Nancy Hensel became the first president of The New American Colleges and Universities on November 15, 2011. Previously she served as chief executive officer of the Council on Undergraduate Research in Washington, D.C. for seven years.
As chief executive officer for CUR, an organization which now totals over 600 higher education institutions in its membership, Hensel oversaw significant growth as her leadership guided it to a prominent place in higher education. She has been a passionate supporter of undergraduate research throughout her career, including serving as principal (or co-principal) investigator on seven National Science Foundation (NSF) grants and publishing several papers on the topic. Prior to becoming CUR’s chief executive officer, Hensel was the sixth president of the University of Maine at Presque Isle, at which she strongly advocated for the inclusion of undergraduate research in the curriculum. Under her leadership the University Day undergraduate research symposium was established. During her tenure, the university also adopted a theme of adventurous learning which encompassed intellectual, cultural, and outdoor adventures.
Previously she served as Provost and Vice President for Academic Affairs at the University of Maine at Farmington where she also served as Dean of the College of Education. Before moving to Maine in 1992, she was Department Chair and Professor of Education at the University of Redlands in Redlands, California.
Hensel holds a doctorate degree in early childhood education from the University of Georgia, masters’ degrees in theater and early childhood education from San Francisco State University and a Bachelor of Arts degree in theater also from San Francisco State. She is a former Commissioner of the New England Association of Schools and Colleges, was a trustee of the Maine School of Science and Mathematics, and served on the governor-appointed Maine Economic Growth Council.

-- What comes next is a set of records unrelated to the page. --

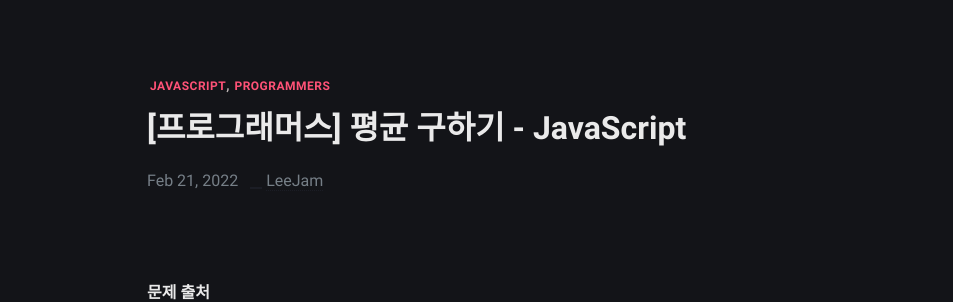
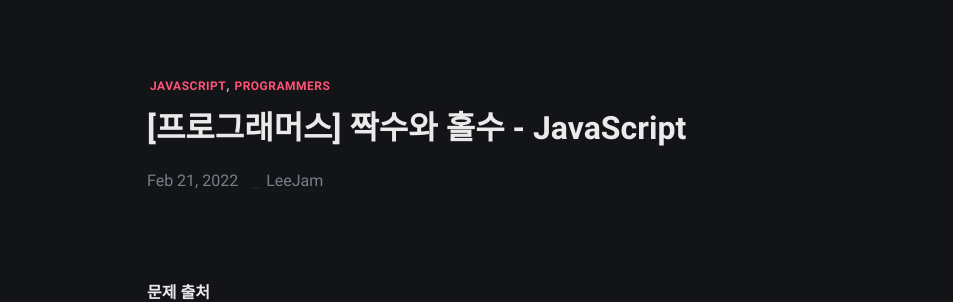
Before and after one commit to LeeJams/LeeJams.github.io, a Jekyll site: the page built from _posts/programmers/lv1/2022-02-21-짝수와-홀수.md, in a window 1280 px wide. Shown: the part 130-432 px from the top of the page, without its empty margins (163-1116 px from the left). Built offline with Jekyll 4.4.1, drawn with Linux system fonts in a browser that asks for light colours; comment, search, counter and statistics services are not loaded.

Commit message:
이름수정

```diff
--- a/_posts/programmers/lv1/2022-02-21-짝수와-홀수.md
+++ b/_posts/programmers/lv1/2022-02-21-짝수와-홀수.md
@@ -1,6 +1,6 @@
 ---
 layout: post
-title: "[프로그래머스] 평균 구하기 - JavaScript"
+title: "[프로그래머스] 짝수와 홀수 - JavaScript"
 tags: [JAVASCRIPT, PROGRAMMERS]
 ---
 ##### 문제 출처
```
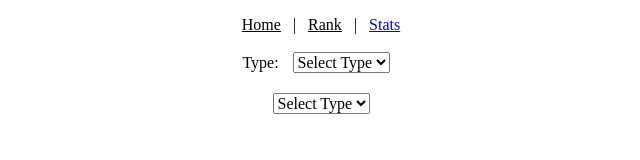
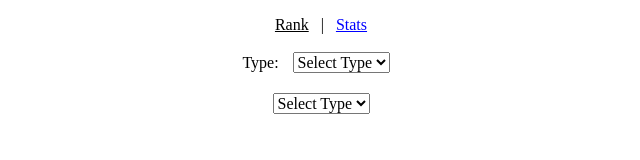
Before and after one commit to sammteoh/distance-challenge, a plain HTML site: page stats.html in a window 1280 px wide. Shown: the whole page, without its empty margins (319-959 px from the left). Drawn offline with Linux system fonts and the light colour scheme.

Commit message:
Update stats.html

```diff
--- a/stats.html
+++ b/stats.html
@@ -3,8 +3,7 @@
 <head>
     <nav id="navbar">
         <ul>
-            <li><a href="index.html">Home</a></li> |
-            <li><a href="rank.html">Rank</a></li> |
+            <li><a href="index.html">Rank</a></li> |
             <li><a class="active" href="stats.html">Stats</a></li>
         </ul>
     </nav>
```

In 2003, Hensel was inducted into the Maine Women’s Hall of Fame for her work in promoting higher education in Maine and supporting the role of women in higher education. She is the author of several articles on issues of family and work, creativity in young children, and diversity in education.